We then began planning for it. We re-typed all of the stories directly from the pages of the old newspaper, editing them for grammar and bringing them up-to-date. We then built the newspaper just like we do every week. Except, of course, with a vintage look.

We used a different font for the headlines to make it took like it was printed by a vintage newspaper press, much like the 80-year-old rotary press that still sits in the basement of our former office. And we kept the photos black-and-white to give it a “vintage” feel. (Not that we had any other choice, of course, as we only have color on our front and back pages and because the photos we used were also taken directly from the old edition, which was also black-and-white.)

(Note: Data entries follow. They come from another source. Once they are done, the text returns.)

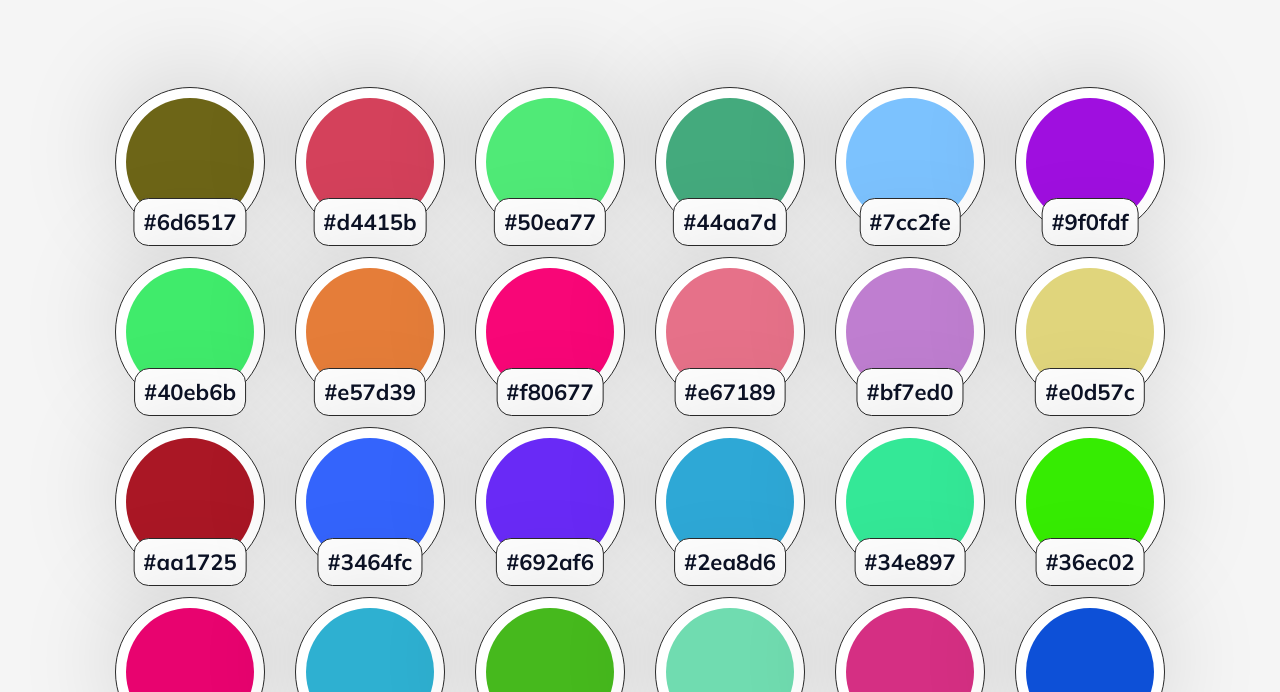
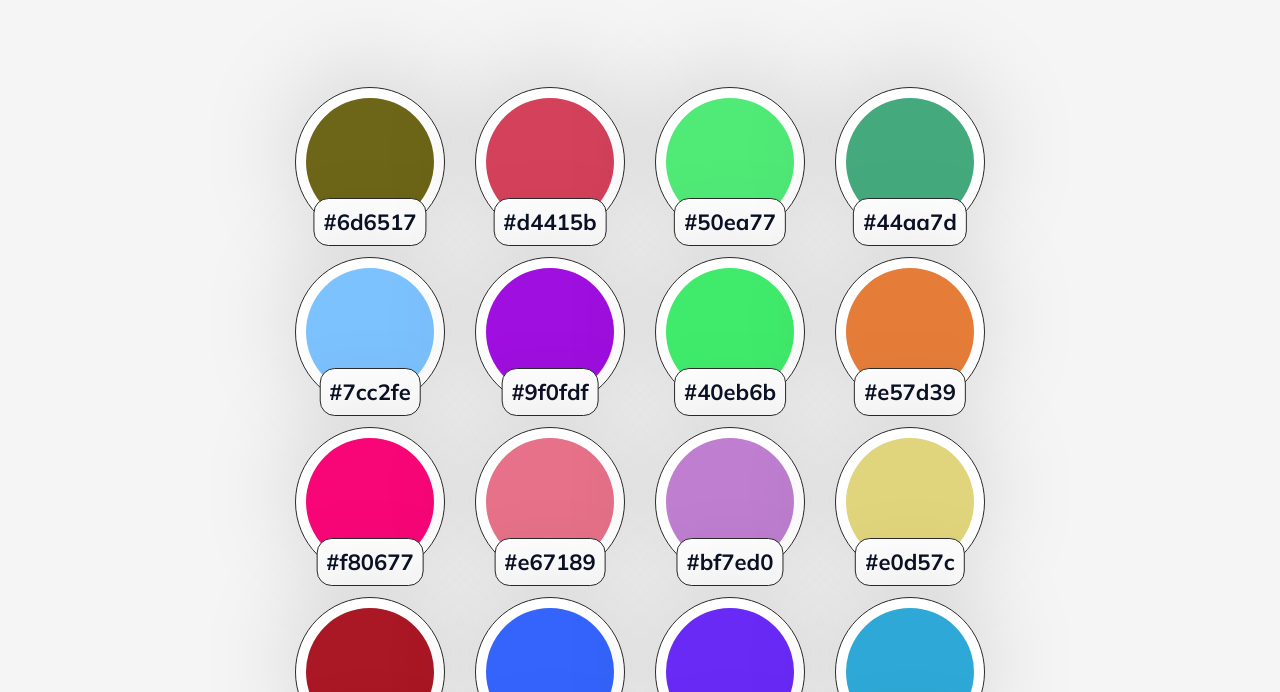
Before and after one commit to Nithyakrish1608/JS-color-generator, a plain HTML site: page index.html in a window 1280 px wide. Shown: the part 108-800 px from the top of the page. Drawn offline with Linux system fonts and the light colour scheme.

Commit message:
Update main.css

```diff
--- a/main.css
+++ b/main.css
@@ -58,8 +58,8 @@ h3 {
 ul.color-palette {
   display: -ms-grid;
   display: grid;
-  -ms-grid-columns: (auto)[6];
-      grid-template-columns: repeat(6, auto);
+  -ms-grid-columns: (auto)[4];
+      grid-template-columns: repeat(4, auto);
       padding: 10px;
 }
 
```
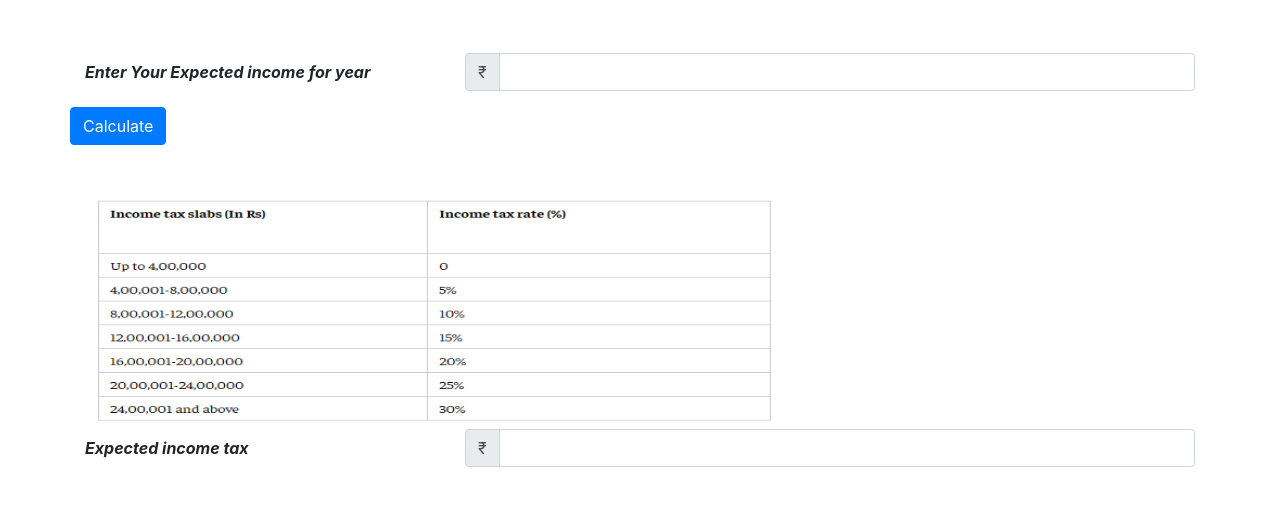
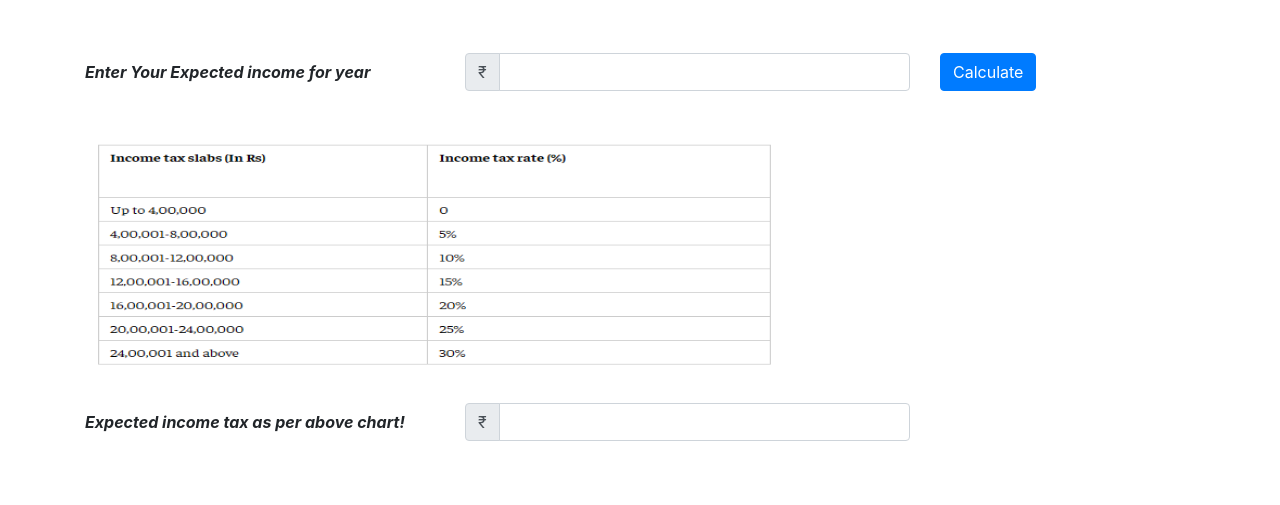
Before and after one commit to Shivam14-07/tax_calculator, a plain HTML site: page index.html in a window 1280 px wide. Shown: the part 41-546 px from the top of the page. Drawn offline with nearby package versions, Linux system fonts and the light colour scheme.

Commit message:
ui modification

```diff
--- a/index.html
+++ b/index.html
@@ -25,21 +25,21 @@
     <div class="row">
       <label for="EnterIncome" class="col-4 col-form-label font-weight-bold font-italic">Enter Your Expected income for
         year</label>
-      <div class="col-8 input-group mb-3">
+      <div class="col-5 input-group mb-3">
         <div class="input-group-prepend">
           <span class="input-group-text" >₹</span>
         </div>
         <input type="number" class="form-control" id="income" aria-describedby="basic-addon1">
       </div>
+      <div class="col-2"> <button type="button" class="btn btn-primary" onclick="calculateTax()">Calculate</button> </div>
 
-      <button type="button" class="btn btn-primary" onclick="calculateTax()">Calculate</button>
     </div>
-    <br><br>
-    <img src="/tax.png" class="img-rounded" alt="Cinque Terre" width="700" height="236">
+    <img src="/tax.png" class="img-rounded" alt="Cinque Terre" width="700" height="236" style="margin: 30px 0;">
+
     <!-- style="display:none"  -->
     <div class="row" >
-      <label for="taxDisplay" class="col-4 col-form-label font-weight-bold font-italic">Expected income tax </label>
-      <div class="col-8 input-group mb-3">
+      <label for="taxDisplay" class="col-4 col-form-label font-weight-bold font-italic">Expected income tax as per above chart!</label>
+      <div class="col-5 input-group mb-3">
         <div class="input-group-prepend">
           <span class="input-group-text">₹</span>
         </div>
```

Now, you’re about to take a trip back in time: to the day the west was won -- to the day Blackwell was born.

We couldn’t have made this outstanding testament to our community without the support of our advertisers, to whom we say “THANK YOU!” (Yes, with the capital letters.) They made this edition possible, so be sure to support and thank them. They wanted you to have a truly spectacular paper, and they are reaffirming their commitment to our community.

Most importantly, though, we couldn’t have done it without you, the reader! We wouldn’t be here if we didn’t have a great audience each and every week. We hope you’ll tell your friends to pick up a copy of this edition – and to start a subscription with us.

Needless to say, it took a lot of work to make this special section happen. But you now have a newspaper you can hold onto and cherish forever. It’s got a lot of history in it.

Thanks for reading. Enjoy!

Happy Birthday, Blackwell!
This is an editorial opinion from a fresh voice and perspective, from northern Oklahoma's youngest professional journalist, Jordan Green, from Blackwell.

Wednesday, March 28, 2018

Democrats, Not SQ 640, Are The Problem With Raising Taxes

For several years, tax increases have been hard to pass in the State Legislature. Dating back to 1992, legislators haven’t been able to get the votes necessary to take up such measures. Currently, the Legislature is dominated by Republicans. This may sound like a reasonable explanation for low taxes – historically, Republicans oppose taxes. But what really makes it so hard to pass tax increases? Does the suggestion that Republicans are at fault actually hold water?

The difficulty in raising taxes started when Oklahoma voters grew weary of taxation without – or even with – representation. After Oklahoma’s economic recession in the 1980’s, the Legislature passed a host of tax increases to fund the operations of state government. But after about the fourth tax hike, Oklahomans were tired of being taxed out the wazoo. So, in 1992, they passed State Question 640 to prevent more exorbitant tax hikes. This measure does two main things: It requires that all bills to raise taxes originate in the House, and it requires that all such bills be passed with a 75 percent majority, otherwise known as a supermajority.

Thursday, March 22, 2018

OEA Isn't Working for Education

Oklahoma legislators are finally working on plans to raise teacher pay. But the leaders of teachers’ unions are working against them.

Last week in the State Legislature, two plans to increase teacher pay were announced. But education lobbyists and officials from teachers’ unions across Oklahoma said the plans were political stunts and that legislators were just “throwing pennies” at teachers.

The first plan legislators proposed was HB 1033xx, a resurrection of the “Step Up Oklahoma” plan. On the night of March 14, the State Senate went into special session to vote on the measure, but it wound up two votes short of passage. According to the Tulsa World, the bill would have given teachers a 12.7 percent raise, coming close to $450 million in increased state spending.